To help prevent clutter from reaching problematic levels, one may consider contacting area senior services. Senior services generally offer a range of programs that are meant to help older individuals who are living at home. This includes companions, homemakers, and caregivers. These services can help keep clutter from growing out of control, and with housekeeping services, seniors can get assistance keeping things organized and clean. One should check with their healthcare provider to determine what, if any, services might be available or covered by insurance. If the individual feels that their clutter may be the result of hoarding, they should speak with their physician about their concerns.
Read the pages linked below for more information about clutter and the importance of decluttering for senior health and safety:
- Long-Term Planning for Housing and Changing Lifestyle Needs
- Too Much Old Stuff: How to Bust the Clutter
- Downsizing in Your Golden Years? Decluttering Tips for Seniors
- Moving to a Smaller Home and Decluttering a Lifetime of Belongings

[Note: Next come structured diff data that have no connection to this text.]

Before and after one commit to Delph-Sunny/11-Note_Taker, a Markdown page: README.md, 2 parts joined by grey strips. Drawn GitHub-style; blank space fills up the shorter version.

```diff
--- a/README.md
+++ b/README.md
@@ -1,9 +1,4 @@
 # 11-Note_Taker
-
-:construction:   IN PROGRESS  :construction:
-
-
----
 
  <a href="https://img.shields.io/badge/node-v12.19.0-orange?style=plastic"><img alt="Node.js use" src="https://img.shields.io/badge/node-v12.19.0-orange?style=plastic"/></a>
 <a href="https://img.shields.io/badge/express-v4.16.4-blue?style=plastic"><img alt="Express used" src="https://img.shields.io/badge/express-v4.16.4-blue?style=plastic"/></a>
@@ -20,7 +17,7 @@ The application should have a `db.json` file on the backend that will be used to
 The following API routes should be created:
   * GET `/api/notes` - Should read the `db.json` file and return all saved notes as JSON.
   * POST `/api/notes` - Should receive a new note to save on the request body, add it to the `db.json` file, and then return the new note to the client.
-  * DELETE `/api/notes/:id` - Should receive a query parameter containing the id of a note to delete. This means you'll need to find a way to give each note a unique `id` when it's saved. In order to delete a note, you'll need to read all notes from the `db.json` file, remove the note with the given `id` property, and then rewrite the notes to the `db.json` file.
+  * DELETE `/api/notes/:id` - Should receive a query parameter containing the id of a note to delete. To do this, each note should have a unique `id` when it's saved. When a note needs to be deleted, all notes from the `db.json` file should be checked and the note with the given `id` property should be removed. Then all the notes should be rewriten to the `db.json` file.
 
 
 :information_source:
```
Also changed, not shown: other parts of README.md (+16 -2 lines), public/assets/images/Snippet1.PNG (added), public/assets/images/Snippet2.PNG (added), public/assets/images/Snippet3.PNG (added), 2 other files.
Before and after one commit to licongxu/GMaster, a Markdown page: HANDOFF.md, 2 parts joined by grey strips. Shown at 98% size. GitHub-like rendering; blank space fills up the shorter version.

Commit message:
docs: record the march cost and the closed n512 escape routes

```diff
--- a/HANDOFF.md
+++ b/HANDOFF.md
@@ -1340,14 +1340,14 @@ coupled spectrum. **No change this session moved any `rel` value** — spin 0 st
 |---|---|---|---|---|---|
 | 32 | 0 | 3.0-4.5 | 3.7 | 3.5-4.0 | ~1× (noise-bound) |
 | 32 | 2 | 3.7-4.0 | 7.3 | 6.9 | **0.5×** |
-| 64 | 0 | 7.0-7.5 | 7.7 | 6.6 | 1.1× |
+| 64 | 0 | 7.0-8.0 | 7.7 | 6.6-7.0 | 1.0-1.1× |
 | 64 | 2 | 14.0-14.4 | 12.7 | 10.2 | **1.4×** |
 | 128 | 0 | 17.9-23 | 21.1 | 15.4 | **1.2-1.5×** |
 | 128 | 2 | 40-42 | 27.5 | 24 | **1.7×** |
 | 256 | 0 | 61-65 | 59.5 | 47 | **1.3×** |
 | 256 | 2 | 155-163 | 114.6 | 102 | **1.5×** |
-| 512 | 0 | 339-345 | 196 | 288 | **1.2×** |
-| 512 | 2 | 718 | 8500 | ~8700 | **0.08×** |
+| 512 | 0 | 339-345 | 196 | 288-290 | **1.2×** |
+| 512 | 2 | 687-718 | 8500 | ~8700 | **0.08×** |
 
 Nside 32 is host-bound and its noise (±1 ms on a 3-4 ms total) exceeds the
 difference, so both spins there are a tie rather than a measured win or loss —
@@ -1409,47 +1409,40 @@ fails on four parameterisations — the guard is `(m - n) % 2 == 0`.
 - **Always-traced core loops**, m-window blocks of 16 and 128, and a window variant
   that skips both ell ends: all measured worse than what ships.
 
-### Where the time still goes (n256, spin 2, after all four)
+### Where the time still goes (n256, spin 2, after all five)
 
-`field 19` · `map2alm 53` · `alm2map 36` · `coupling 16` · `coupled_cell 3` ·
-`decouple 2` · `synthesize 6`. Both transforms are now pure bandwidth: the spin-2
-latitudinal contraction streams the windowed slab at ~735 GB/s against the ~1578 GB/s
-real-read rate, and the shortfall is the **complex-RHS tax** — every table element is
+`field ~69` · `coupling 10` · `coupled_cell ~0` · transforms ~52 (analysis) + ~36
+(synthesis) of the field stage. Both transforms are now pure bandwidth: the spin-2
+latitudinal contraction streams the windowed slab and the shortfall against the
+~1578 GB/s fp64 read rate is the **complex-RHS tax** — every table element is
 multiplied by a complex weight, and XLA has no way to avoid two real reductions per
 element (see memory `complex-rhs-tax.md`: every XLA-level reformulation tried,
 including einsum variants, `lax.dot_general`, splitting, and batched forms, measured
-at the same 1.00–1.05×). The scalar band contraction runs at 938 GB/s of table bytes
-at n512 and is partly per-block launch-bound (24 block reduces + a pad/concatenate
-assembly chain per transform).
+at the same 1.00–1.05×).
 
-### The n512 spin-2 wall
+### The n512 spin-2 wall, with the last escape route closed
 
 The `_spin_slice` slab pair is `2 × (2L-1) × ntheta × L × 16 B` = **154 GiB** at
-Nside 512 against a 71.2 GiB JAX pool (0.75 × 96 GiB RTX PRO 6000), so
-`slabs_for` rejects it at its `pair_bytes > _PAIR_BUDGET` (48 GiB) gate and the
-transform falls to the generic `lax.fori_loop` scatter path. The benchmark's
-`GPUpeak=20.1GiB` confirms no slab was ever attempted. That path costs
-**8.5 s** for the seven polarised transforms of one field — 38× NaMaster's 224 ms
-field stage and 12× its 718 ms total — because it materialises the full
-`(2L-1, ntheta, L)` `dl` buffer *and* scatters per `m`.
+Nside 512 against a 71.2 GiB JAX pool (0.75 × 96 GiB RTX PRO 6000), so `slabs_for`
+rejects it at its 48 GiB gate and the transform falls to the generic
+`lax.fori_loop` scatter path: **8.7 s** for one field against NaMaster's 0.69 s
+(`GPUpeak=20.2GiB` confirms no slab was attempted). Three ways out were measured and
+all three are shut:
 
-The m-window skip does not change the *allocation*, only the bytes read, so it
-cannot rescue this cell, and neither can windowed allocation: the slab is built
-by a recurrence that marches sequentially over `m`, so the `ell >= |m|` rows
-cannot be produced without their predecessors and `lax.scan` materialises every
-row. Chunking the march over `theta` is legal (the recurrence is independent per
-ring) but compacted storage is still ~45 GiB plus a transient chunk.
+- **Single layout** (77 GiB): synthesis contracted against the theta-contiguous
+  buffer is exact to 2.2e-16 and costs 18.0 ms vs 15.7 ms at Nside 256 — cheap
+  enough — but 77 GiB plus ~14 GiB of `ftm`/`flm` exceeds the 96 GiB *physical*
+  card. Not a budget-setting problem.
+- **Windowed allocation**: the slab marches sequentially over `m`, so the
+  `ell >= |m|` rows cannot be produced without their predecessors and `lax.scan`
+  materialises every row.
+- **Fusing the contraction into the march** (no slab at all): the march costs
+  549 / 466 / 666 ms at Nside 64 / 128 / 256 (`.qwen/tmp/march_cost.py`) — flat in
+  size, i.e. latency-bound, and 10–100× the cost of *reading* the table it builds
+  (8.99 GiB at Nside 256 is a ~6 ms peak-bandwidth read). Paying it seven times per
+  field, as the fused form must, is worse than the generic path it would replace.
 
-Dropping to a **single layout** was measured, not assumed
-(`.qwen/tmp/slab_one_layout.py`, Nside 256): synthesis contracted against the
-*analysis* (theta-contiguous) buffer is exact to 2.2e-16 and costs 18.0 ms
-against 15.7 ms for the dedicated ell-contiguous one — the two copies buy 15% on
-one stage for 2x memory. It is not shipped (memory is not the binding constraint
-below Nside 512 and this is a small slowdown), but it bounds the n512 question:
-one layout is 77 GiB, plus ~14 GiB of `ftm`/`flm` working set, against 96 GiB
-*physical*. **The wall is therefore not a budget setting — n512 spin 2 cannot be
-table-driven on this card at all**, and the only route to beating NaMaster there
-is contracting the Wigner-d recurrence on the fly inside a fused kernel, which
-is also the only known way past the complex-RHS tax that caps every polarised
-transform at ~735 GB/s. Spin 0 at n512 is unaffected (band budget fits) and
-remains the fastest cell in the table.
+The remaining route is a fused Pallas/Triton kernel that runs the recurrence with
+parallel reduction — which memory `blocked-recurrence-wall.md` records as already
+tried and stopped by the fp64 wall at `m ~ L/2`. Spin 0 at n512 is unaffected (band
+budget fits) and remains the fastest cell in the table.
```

- How to Declutter Your Entire Home, Going Room by Room
- Why Seniors Should Declutter and How to Easily Do So
- Helping Mom and Dad Declutter
- Pro Organizers’ Best Decluttering Tips
- Best Decluttering Tips (PDF)
- Ten Ways to Cut Clutter in Your Home
- 12 Brilliant Tips Professional Organizers Use to Tackle Their Own Messy Homes
- Get Organized! Tips to Declutter Your Home
- Declutter Your Life Now!
- Twenty-Five Ways to Clean Out Clutter
- Hoarding in the Elderly (PDF)
- Get Organized and Clear the Clutter
- Clutter Control: Six Tips for Clutter Control
- Easy Ways to Think and Live Clutter-Free
- Do I Have a Hoarding Disorder?
- Oprah: 12 Tips to Overcome Hoarding
- Hoarding Fact Sheet
- Dress for Success: Donation Drives
- The Muscular Dystrophy Association: Product Donations
- Goodwill: How to Donate
- Soles4Souls: Give Shoes
- Salvation Army: Donate Goods and Clothing